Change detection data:

==================================================

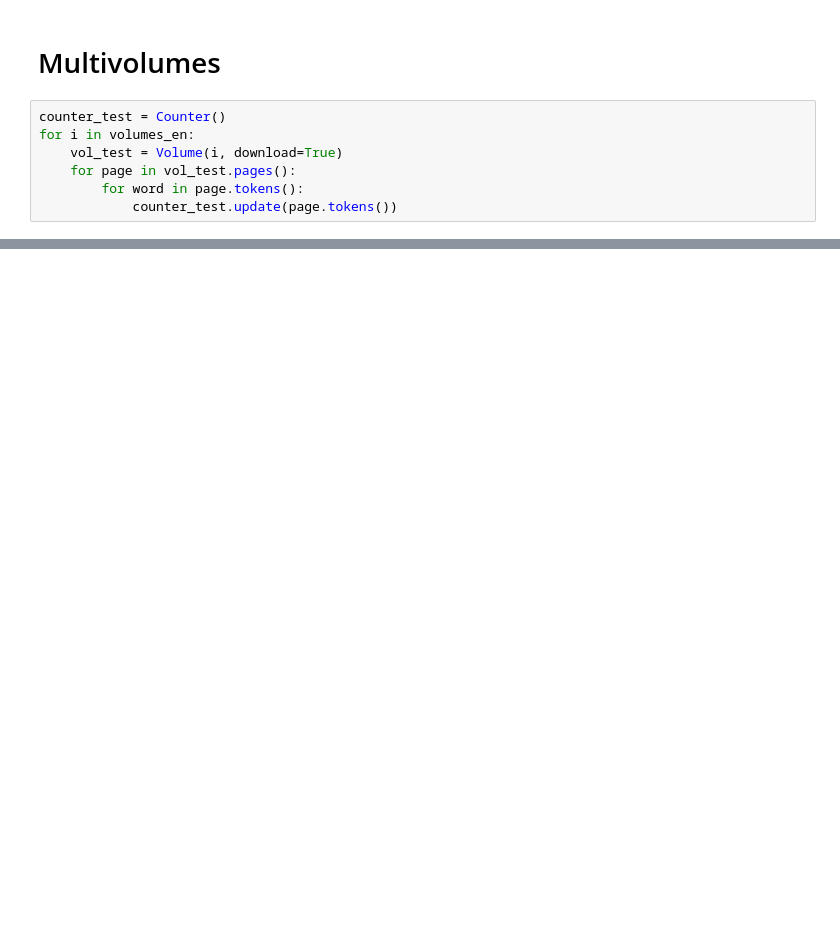
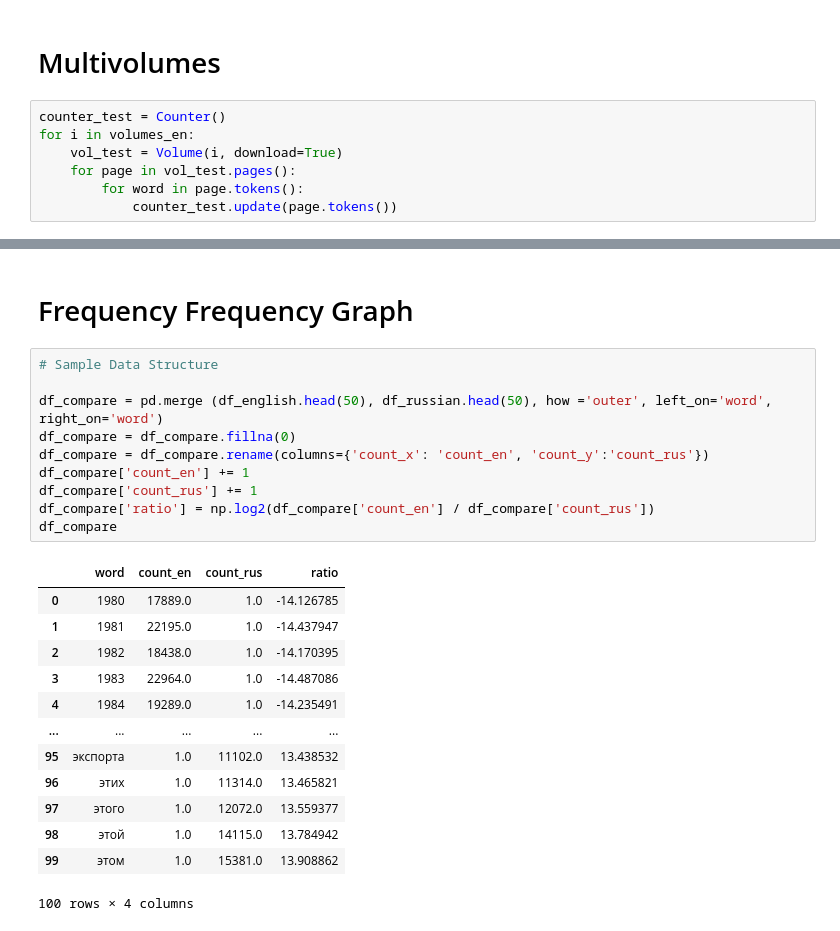
Before and after one commit to muirebecca2/text_compare, a Jupyter notebook: text_compare1.ipynb, the cells around one changed output, grey strips where cells are left out. Drawn from its saved outputs; the diff is of its cells as text; blank space fills up the shorter version.

```diff
--- a/text_compare1.ipynb
+++ b/text_compare1.ipynb
@@ -222,0 +272,26 @@ test.head()
+# %% [markdown]
+# Frequency Frequency Graph
+# %%
+# Sample Data Structure
+
+df_compare = pd.merge (df_english.head(50), df_russian.head(50), how ='outer', left_on='word', right_on='word')
+df_compare = df_compare.fillna(0)
+df_compare = df_compare.rename(columns={'count_x': 'count_en', 'count_y':'count_rus'})
+df_compare['count_en'] += 1
+df_compare['count_rus'] += 1
+df_compare['ratio'] = np.log2(df_compare['count_en'] / df_compare['count_rus'])
+df_compare
+# %% [output]
+|  | word | count_en | count_rus | ratio |
+| 0 | 1980 | 17889.0 | 1.0 | -14.126785 |
+| 1 | 1981 | 22195.0 | 1.0 | -14.437947 |
+| 2 | 1982 | 18438.0 | 1.0 | -14.170395 |
+| 3 | 1983 | 22964.0 | 1.0 | -14.487086 |
+| 4 | 1984 | 19289.0 | 1.0 | -14.235491 |
+| ... | ... | ... | ... | ... |
+| 95 | экспорта | 1.0 | 11102.0 | 13.438532 |
+| 96 | этих | 1.0 | 11314.0 | 13.465821 |
+| 97 | этого | 1.0 | 12072.0 | 13.559377 |
+| 98 | этой | 1.0 | 14115.0 | 13.784942 |
+| 99 | этом | 1.0 | 15381.0 | 13.908862 |
+100 rows × 4 columns
```
Also changed, not shown: parts of 23 cells of this notebook.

==================================================

> [Exercise goal]
Without including any picture, print every record exactly as written above.

> [Task answer]
Before and after one commit to muirebecca2/text_compare, a Jupyter notebook: text_compare1.ipynb, the cells around one changed output, grey strips where cells are left out. Drawn from its saved outputs; the diff is of its cells as text; blank space fills up the shorter version.

```diff
--- a/text_compare1.ipynb
+++ b/text_compare1.ipynb
@@ -222,0 +272,26 @@ test.head()
+# %% [markdown]
+# Frequency Frequency Graph
+# %%
+# Sample Data Structure
+
+df_compare = pd.merge (df_english.head(50), df_russian.head(50), how ='outer', left_on='word', right_on='word')
+df_compare = df_compare.fillna(0)
+df_compare = df_compare.rename(columns={'count_x': 'count_en', 'count_y':'count_rus'})
+df_compare['count_en'] += 1
+df_compare['count_rus'] += 1
+df_compare['ratio'] = np.log2(df_compare['count_en'] / df_compare['count_rus'])
+df_compare
+# %% [output]
+|  | word | count_en | count_rus | ratio |
+| 0 | 1980 | 17889.0 | 1.0 | -14.126785 |
+| 1 | 1981 | 22195.0 | 1.0 | -14.437947 |
+| 2 | 1982 | 18438.0 | 1.0 | -14.170395 |
+| 3 | 1983 | 22964.0 | 1.0 | -14.487086 |
+| 4 | 1984 | 19289.0 | 1.0 | -14.235491 |
+| ... | ... | ... | ... | ... |
+| 95 | экспорта | 1.0 | 11102.0 | 13.438532 |
+| 96 | этих | 1.0 | 11314.0 | 13.465821 |
+| 97 | этого | 1.0 | 12072.0 | 13.559377 |
+| 98 | этой | 1.0 | 14115.0 | 13.784942 |
+| 99 | этом | 1.0 | 15381.0 | 13.908862 |
+100 rows × 4 columns
```
Also changed, not shown: parts of 23 cells of this notebook.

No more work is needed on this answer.